### THE TASK
Return all lines of the listing below that carry the word "providers".

Top of EXERCISE DATA

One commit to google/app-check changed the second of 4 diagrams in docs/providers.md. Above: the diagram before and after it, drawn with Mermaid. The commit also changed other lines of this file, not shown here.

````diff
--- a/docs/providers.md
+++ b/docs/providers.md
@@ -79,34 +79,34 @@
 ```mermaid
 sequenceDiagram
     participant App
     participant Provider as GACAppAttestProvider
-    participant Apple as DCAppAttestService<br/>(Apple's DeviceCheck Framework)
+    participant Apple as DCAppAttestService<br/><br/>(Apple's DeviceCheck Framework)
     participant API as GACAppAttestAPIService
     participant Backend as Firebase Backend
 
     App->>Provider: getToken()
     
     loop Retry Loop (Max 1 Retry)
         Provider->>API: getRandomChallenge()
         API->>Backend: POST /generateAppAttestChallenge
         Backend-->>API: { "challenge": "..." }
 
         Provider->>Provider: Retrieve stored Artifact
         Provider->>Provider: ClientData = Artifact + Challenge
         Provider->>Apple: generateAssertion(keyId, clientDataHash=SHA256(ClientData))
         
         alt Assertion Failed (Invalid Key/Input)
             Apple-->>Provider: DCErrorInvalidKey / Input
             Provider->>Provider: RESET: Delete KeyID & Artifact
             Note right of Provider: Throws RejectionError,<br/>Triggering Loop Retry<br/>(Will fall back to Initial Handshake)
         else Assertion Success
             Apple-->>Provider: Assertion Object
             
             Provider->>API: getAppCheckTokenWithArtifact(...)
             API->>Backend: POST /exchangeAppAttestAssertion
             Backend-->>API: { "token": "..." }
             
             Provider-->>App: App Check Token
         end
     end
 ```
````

Bottom of EXERCISE DATA
Top of EXERCISE DATA

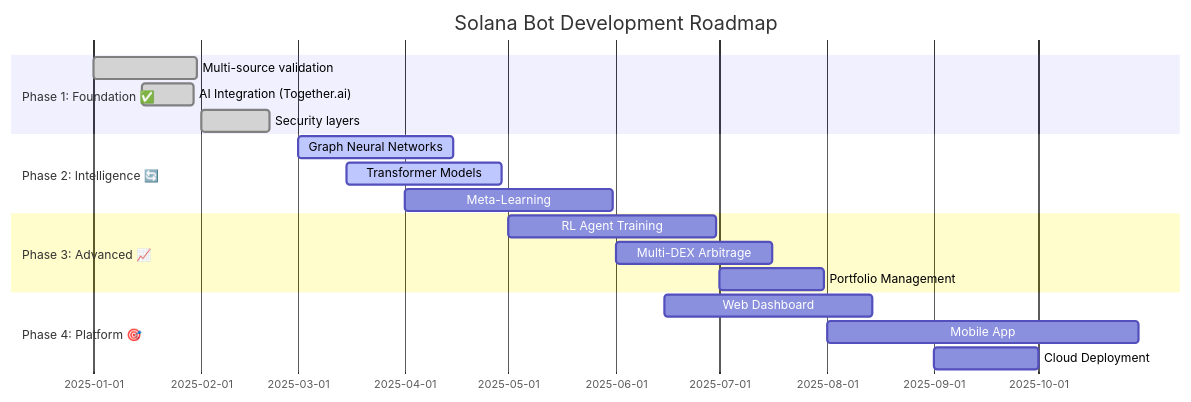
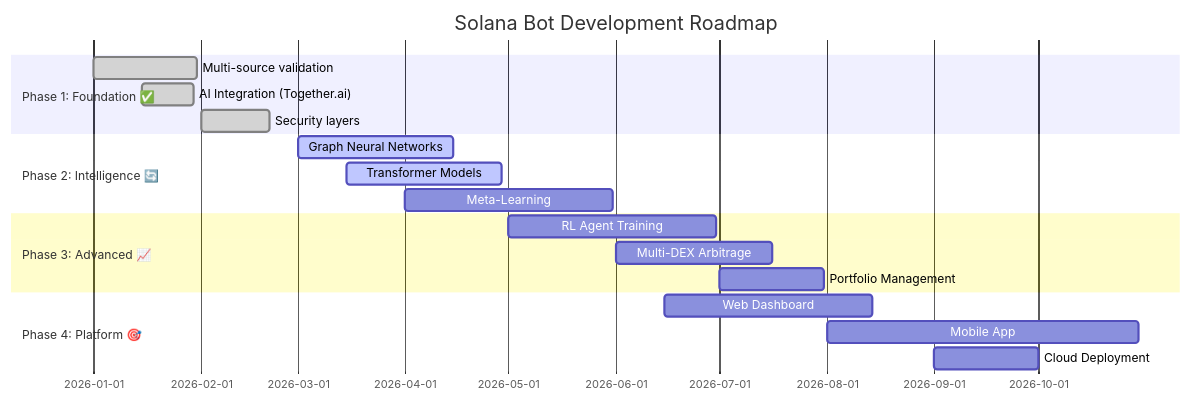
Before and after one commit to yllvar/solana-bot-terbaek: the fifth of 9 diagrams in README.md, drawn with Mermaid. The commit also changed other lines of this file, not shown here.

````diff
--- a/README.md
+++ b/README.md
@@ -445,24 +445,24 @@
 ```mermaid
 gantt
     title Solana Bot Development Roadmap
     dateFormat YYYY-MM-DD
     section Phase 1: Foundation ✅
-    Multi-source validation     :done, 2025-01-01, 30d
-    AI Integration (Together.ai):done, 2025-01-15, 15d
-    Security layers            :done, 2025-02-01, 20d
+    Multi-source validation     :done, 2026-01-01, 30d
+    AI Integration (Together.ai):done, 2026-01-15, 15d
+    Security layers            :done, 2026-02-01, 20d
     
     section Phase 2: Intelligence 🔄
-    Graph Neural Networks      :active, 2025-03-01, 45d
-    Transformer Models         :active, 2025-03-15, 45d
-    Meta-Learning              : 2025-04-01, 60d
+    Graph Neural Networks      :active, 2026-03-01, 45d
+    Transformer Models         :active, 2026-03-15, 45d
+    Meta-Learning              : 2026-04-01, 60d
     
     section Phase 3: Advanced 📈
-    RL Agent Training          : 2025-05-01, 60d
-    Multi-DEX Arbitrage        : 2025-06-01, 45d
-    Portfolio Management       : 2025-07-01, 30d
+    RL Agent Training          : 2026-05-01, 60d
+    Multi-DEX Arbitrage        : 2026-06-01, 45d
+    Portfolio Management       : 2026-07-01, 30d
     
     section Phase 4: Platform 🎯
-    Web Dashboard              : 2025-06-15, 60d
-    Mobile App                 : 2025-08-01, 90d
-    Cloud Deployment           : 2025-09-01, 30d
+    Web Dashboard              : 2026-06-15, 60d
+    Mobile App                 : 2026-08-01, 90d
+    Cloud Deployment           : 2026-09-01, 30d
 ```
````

Bottom of EXERCISE DATA

### ANSWER AREA
One commit to google/app-check changed the second of 4 diagrams in docs/providers.md. Above: the diagram before and after it, drawn with Mermaid. The commit also changed other lines of this file, not shown here.
--- a/docs/providers.md
+++ b/docs/providers.md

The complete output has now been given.